Wonbong Choi is using integrated flexible energy system and a $151,000 grant from the Air Force Office of Scientific Research Defense University Research Instrumentation Program to study high ion transport behavior in two-dimensional nanomaterials that can provide a fundamental knowledge to create a way for UAVs to charge faster and store more energy.
"When we found that two-dimensional materials could significantly increase the ion transfer via a specific route within the materials, it enhanced ion transport for energy storage and opened a new avenue," said Choi, a professor in the Department of Materials Science and Engineering. "It made it increasingly more possible to store the harvested solar energy far more quickly than conventional methods, making it possible for the system to be deployed sooner. It also increased its storage efficiency."
Choi plans to thoroughly study the materials’ structure-property relationships from its high-charge transfer mechanism to its application of the energy system, which currently results in a 100 times faster charge.
"This ability is pivotal for the Department of Defense.
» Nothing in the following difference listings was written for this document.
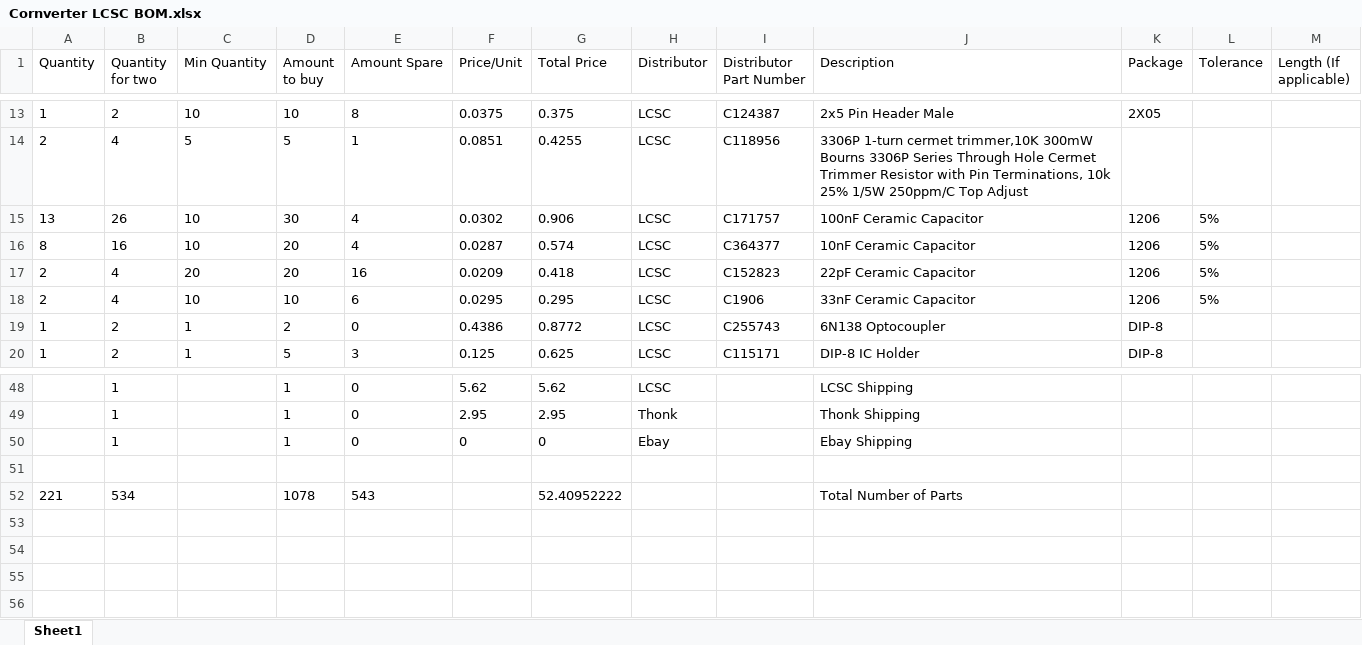
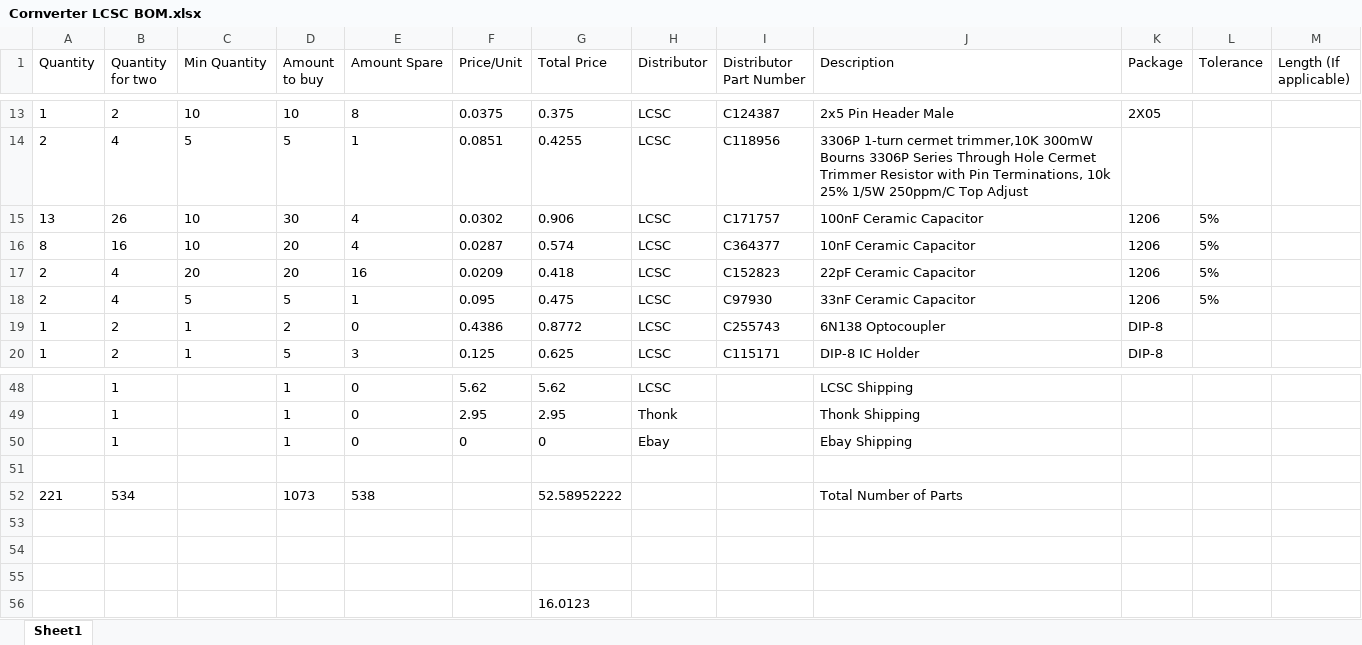
Before and after one commit to Geo747/Cornverter, an Excel workbook: Hardware/Cornverter LCSC BOM.xlsx, sheet Sheet1, drawn as a sheet; only a part is shown, gaps mark what is left out; values as stored, in another font and other column widths than the file's, no borders; conditional formats not drawn; the diff names each change by its address in the sheet, - before the commit and + after, or states it on an @@ line.

Commit message:
Changed lcsc part number for 33nF cap

```diff
--- a/Hardware/Cornverter LCSC BOM.xlsx (sheet Sheet1)
+++ b/Hardware/Cornverter LCSC BOM.xlsx (sheet Sheet1)
-C18 (Min Quantity): 10
+C18 (Min Quantity): 5
-D18 (Amount to buy): 10
+D18 (Amount to buy): 5
-E18 (Amount Spare): 6
+E18 (Amount Spare): 1
-F18 (Price/Unit): 0.0295
+F18 (Price/Unit): 0.095
-G18 (Total Price): 0.295
+G18 (Total Price): 0.475
-I18 (Distributor Part Number): C1906
+I18 (Distributor Part Number): C97930
-D52 (Amount to buy): 1078
+D52 (Amount to buy): 1073
-E52 (Amount Spare): 543
+E52 (Amount Spare): 538
-G52 (Total Price): 52.40952222
+G52 (Total Price): 52.58952222
+row 53: (empty)
+row 54: (empty)
+row 55: (empty)
+row 56:  |  |  |  |  |  | 16.0123
```
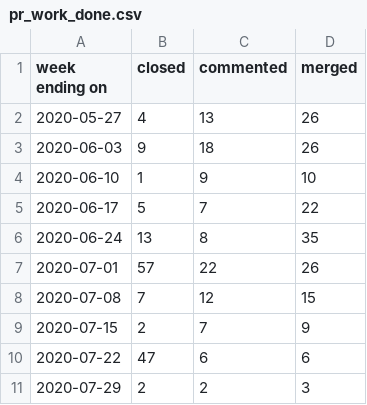
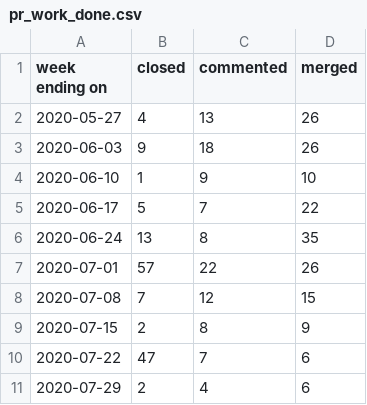
Before and after one commit to terrorizer1980/community_management, a CSV file: pr_work_done.csv, drawn as a sheet.

```diff
--- a/pr_work_done.csv
+++ b/pr_work_done.csv
@@ -8,4 +8,4 @@ week ending on,closed,commented,merged
 2020-07-08,7,12,15
-2020-07-15,2,7,9
-2020-07-22,47,6,6
-2020-07-29,2,2,3
+2020-07-15,2,8,9
+2020-07-22,47,7,6
+2020-07-29,2,4,6
```
Also changed, not shown: 19 other files.
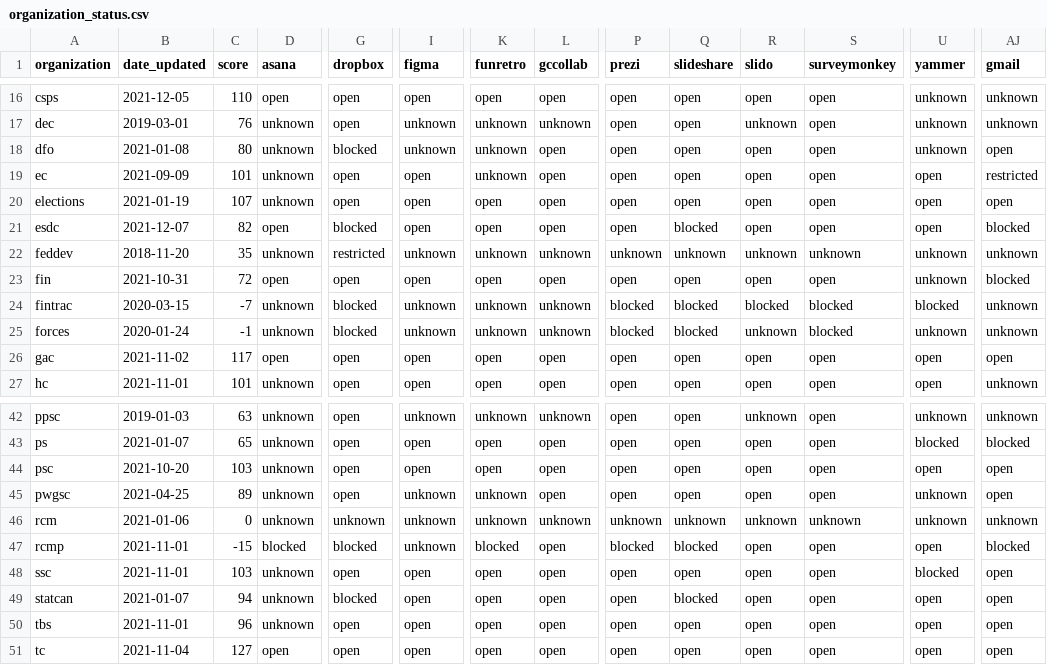
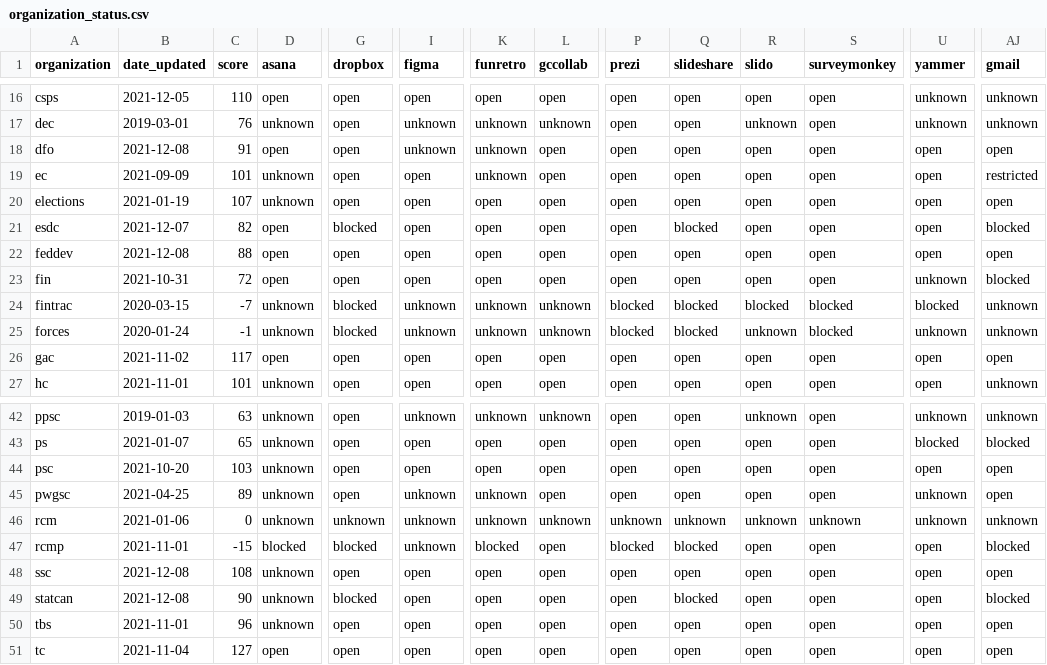
Before and after one commit to isthisblocked/isthisblockedinmydepartment.ca, a CSV file: src/data/organization_status.csv, drawn as a sheet; only a part is shown, gaps mark what is left out; the diff covers the shown part only; the diff names each change by its address in the sheet, - before the commit and + after, or states it on an @@ line.

Commit message:
Updated data for 2021-12-08

```diff
--- a/src/data/organization_status.csv
+++ b/src/data/organization_status.csv
-B18 (date_updated): 2021-01-08
+B18 (date_updated): 2021-12-08
-C18 (score): 80
+C18 (score): 91
-D18 (asana): unknown
+D18 (asana): open
-G18 (dropbox): blocked
+G18 (dropbox): open
-U18 (yammer): unknown
+U18 (yammer): open
-B22 (date_updated): 2018-11-20
+B22 (date_updated): 2021-12-08
-C22 (score): 35
+C22 (score): 88
-D22 (asana): unknown
+D22 (asana): open
-G22 (dropbox): restricted
+G22 (dropbox): open
-I22 (figma): unknown
+I22 (figma): open
-K22 (funretro): unknown
+K22 (funretro): open
-L22 (gccollab): unknown
+L22 (gccollab): open
-P22 (prezi): unknown
+P22 (prezi): open
-Q22 (slideshare): unknown
+Q22 (slideshare): open
-R22 (slido): unknown
+R22 (slido): open
-S22 (surveymonkey): unknown
+S22 (surveymonkey): open
-U22 (yammer): unknown
+U22 (yammer): open
-AJ22 (gmail): unknown
+AJ22 (gmail): open
-B48 (date_updated): 2021-11-01
+B48 (date_updated): 2021-12-08
-C48 (score): 103
+C48 (score): 108
-U48 (yammer): blocked
+U48 (yammer): open
-B49 (date_updated): 2021-01-07
+B49 (date_updated): 2021-12-08
-C49 (score): 94
+C49 (score): 90
-AJ49 (gmail): open
+AJ49 (gmail): blocked
```
Also changed, not shown: 10 edited cells elsewhere in this file.
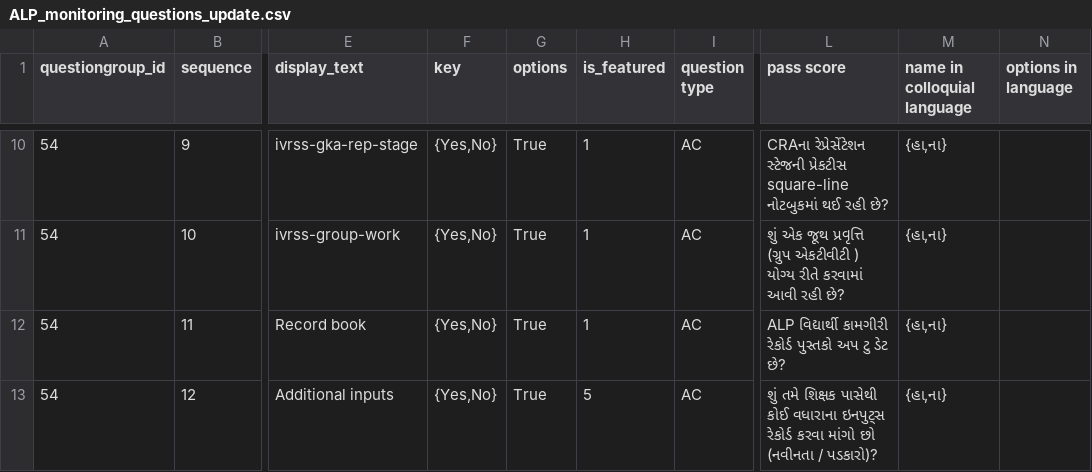
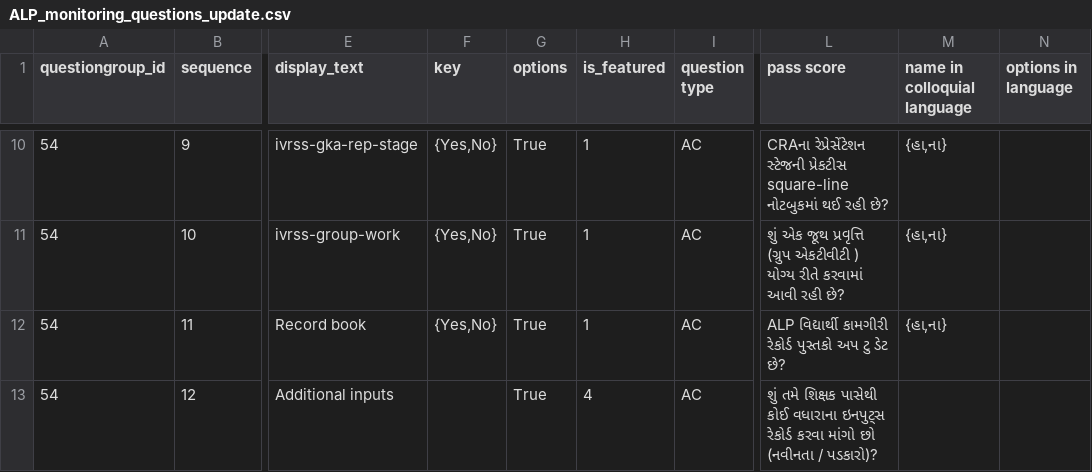
Before and after one commit to klpdotorg/ilp, a CSV file: apps/assessments/management/commands/csv/alp_classvisit_gj/ALP_monitoring_questions_update.csv, drawn as a sheet; only a part is shown, gaps mark what is left out; the diff names each change by its address in the sheet, - before the commit and + after, or states it on an @@ line.

Commit message:
Update ALP_monitoring_questions_update.csv

```diff
--- a/apps/assessments/management/commands/csv/alp_classvisit_gj/ALP_monitoring_questions_update.csv
+++ b/apps/assessments/management/commands/csv/alp_classvisit_gj/ALP_monitoring_questions_update.csv
-F13 (key): {Yes,No}
+F13 (key): (empty)
-H13 (is_featured): 5
+H13 (is_featured): 4
-M13 (name in colloquial language): {હા,ના}
+M13 (name in colloquial language): (empty)
```
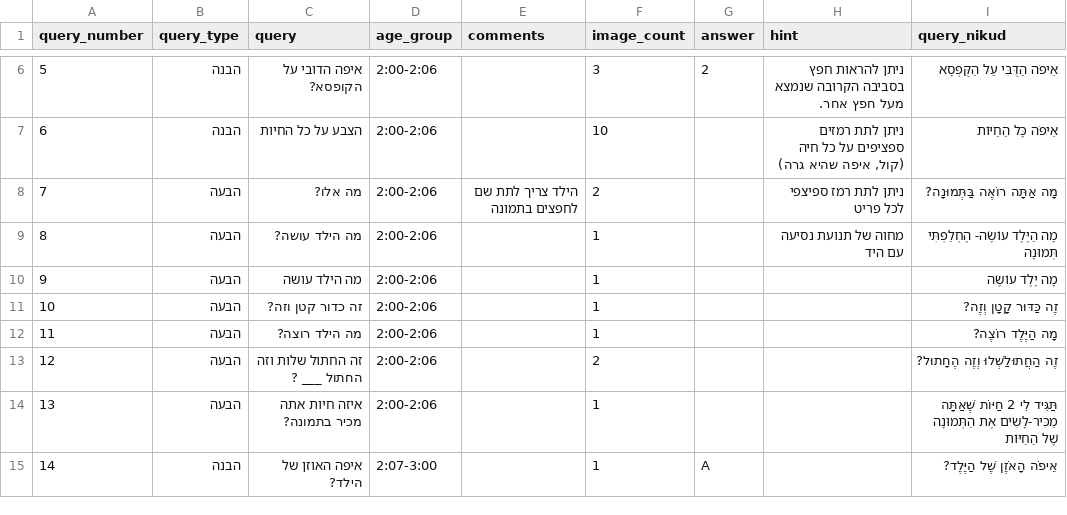
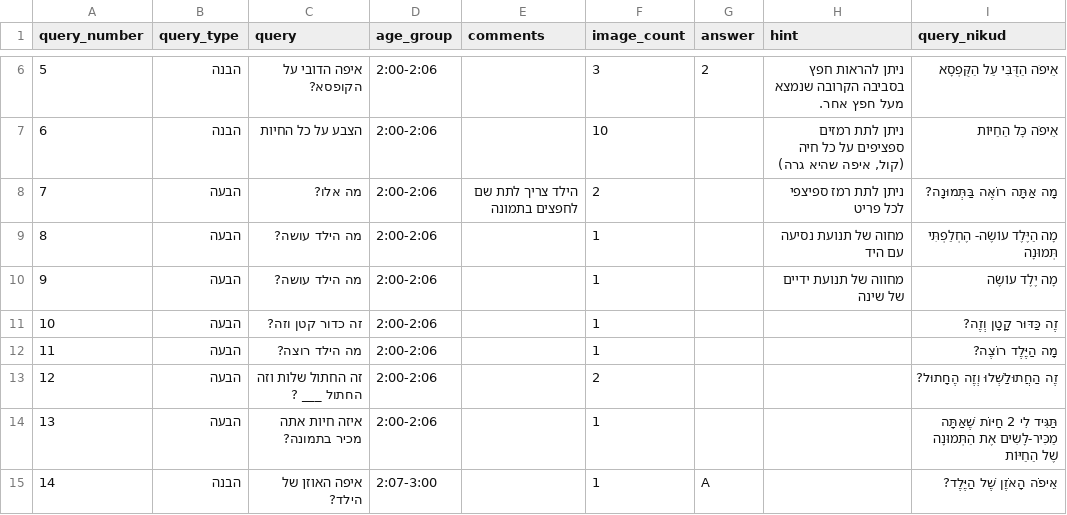
Before and after one commit to almoggiat/seeandsay-resources, a CSV file: query_database.csv, drawn as a sheet; only a part is shown, gaps mark what is left out.

Commit message:
עדכון שאלה 9: מה הילד עושה?

```diff
--- a/query_database.csv
+++ b/query_database.csv
@@ -9,3 +9,3 @@ query_number,query_type,query,age_group,comments,image_count,answer,hint,query_n
 8,הבעה,מה הילד עושה?,2:00-2:06,,1,,מחוה של תנועת נסיעה עם היד,מָה הַיֶּלֶד עוֹשֶׂה- הֶחְלַפְתִּי תְּמוּנָה
-9,הבעה,מה הילד עושה,2:00-2:06,,1,,,מָה יֶלֶד עוֹשֶׂה
+9,הבעה,מה הילד עושה?,2:00-2:06,,1,,מחווה של תנועת ידיים של שינה,מָה יֶלֶד עוֹשֶׂה
 10,הבעה,זה כדור קטן וזה?,2:00-2:06,,1,,,זֶה כַּדּוּר קָטָן וְזֶה?
```
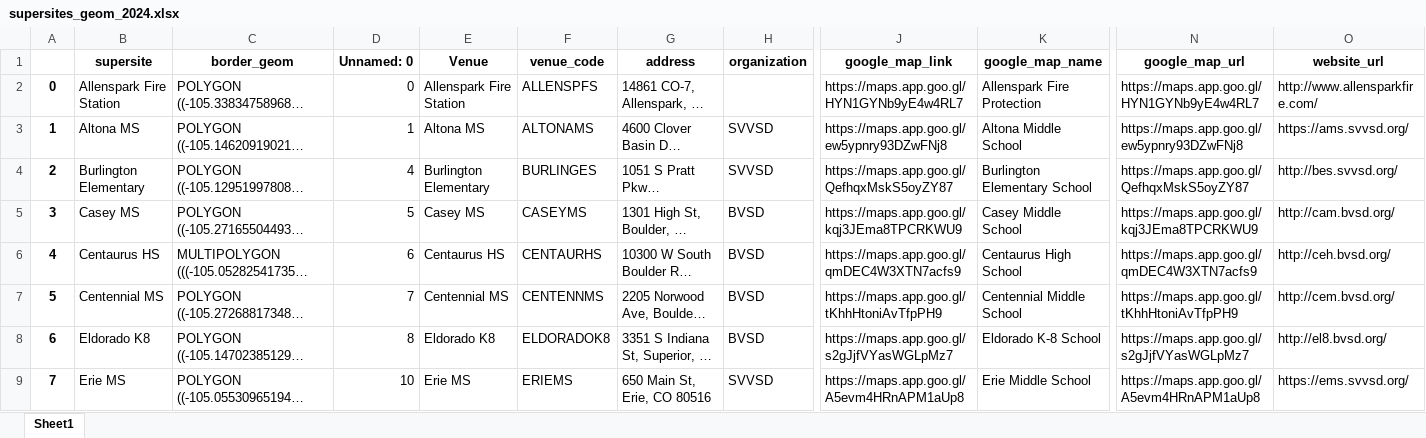
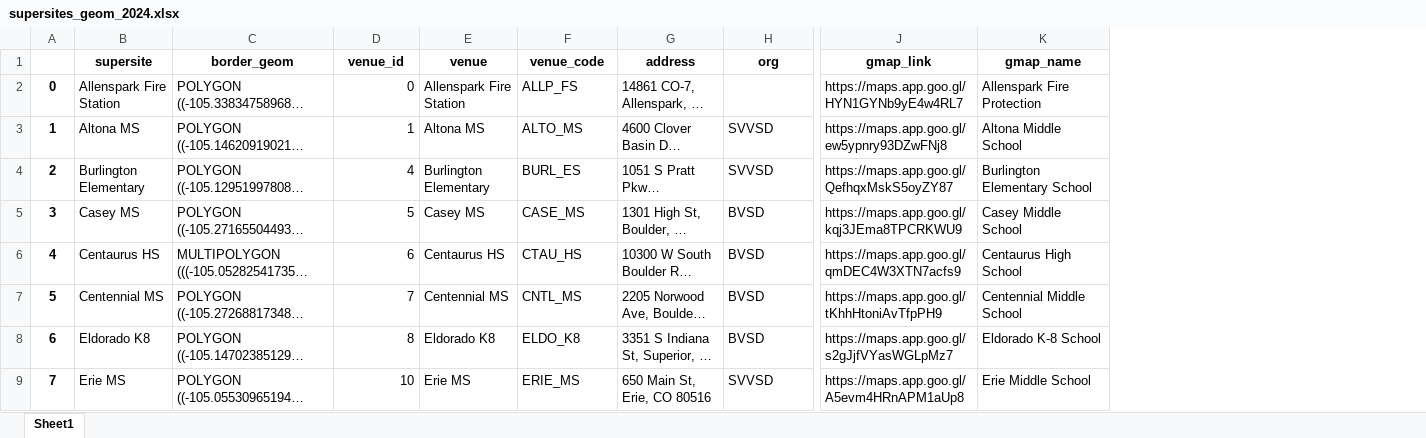
Before and after one commit to bnorikane/supersiteDB, an Excel workbook: data/supersites_geom_2024.xlsx, sheet Sheet1, drawn as a sheet; only a part is shown, gaps mark what is left out; long unchanged cells end in …; values as stored, in another font and other column widths than the file's, no borders; removed rows and columns are numbered as before the commit, all else as after; the diff covers the shown part only; the diff names each change by its address in the sheet, - before the commit and + after, or states it on an @@ line.

```diff
--- a/data/supersites_geom_2024.xlsx (sheet Sheet1)
+++ b/data/supersites_geom_2024.xlsx (sheet Sheet1)
-column N (google_map_url), rows 2-9: https://maps.app.goo.gl/HYN1GYNb9yE4w4RL7 | https://maps.app.goo.gl/ew5ypnry93DZwFNj8 | https://maps.app.goo.gl/QefhqxMskS5oyZY87 | https://maps.app.goo.gl/kqj3JEma8TPCRKWU9 | https://maps.app.goo.gl/qmDEC4W3XTN7acfs9 | https://maps.app.goo.gl/tKhhHtoniAvTfpPH9 | https://maps.app.goo.gl/s2gJjfVYasWGLpMz7 | https://maps.app.goo.gl/A5evm4HRnAPM1aUp8
-column O (website_url), rows 2-9: http://www.allensparkfire.com/ | https://ams.svvsd.org/ | http://bes.svvsd.org/ | http://cam.bvsd.org/ | http://ceh.bvsd.org/ | http://cem.bvsd.org/ | http://el8.bvsd.org/ | https://ems.svvsd.org/
-D1: Unnamed: 0
+D1: venue_id
-E1: Venue
+E1: venue
-H1: organization
+H1: org
-J1: google_map_link
+J1: gmap_link
-K1: google_map_name
+K1: gmap_name
-F2 (venue_code): ALLENSPFS
+F2 (venue_code): ALLP_FS
-F3 (venue_code): ALTONAMS
+F3 (venue_code): ALTO_MS
-F4 (venue_code): BURLINGES
+F4 (venue_code): BURL_ES
-F5 (venue_code): CASEYMS
+F5 (venue_code): CASE_MS
-F6 (venue_code): CENTAURHS
+F6 (venue_code): CTAU_HS
-F7 (venue_code): CENTENNMS
+F7 (venue_code): CNTL_MS
-F8 (venue_code): ELDORADOK8
+F8 (venue_code): ELDO_K8
-F9 (venue_code): ERIEMS
+F9 (venue_code): ERIE_MS
```
Also changed, not shown: 1 added row, 1 removed row and 44 edited cells elsewhere in this sheet, data/pct_supersite.xlsx, data/venues_all_years_fixed.xlsx, 7 other files.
The faster they are able to get a UAV flying and the longer it can stay in flight, the better it is for a critical mission," said Choi.
The current research is for Air Force UAVs, but Choi says it could have an impact down the road on everyday electronics like cell phones and laptops.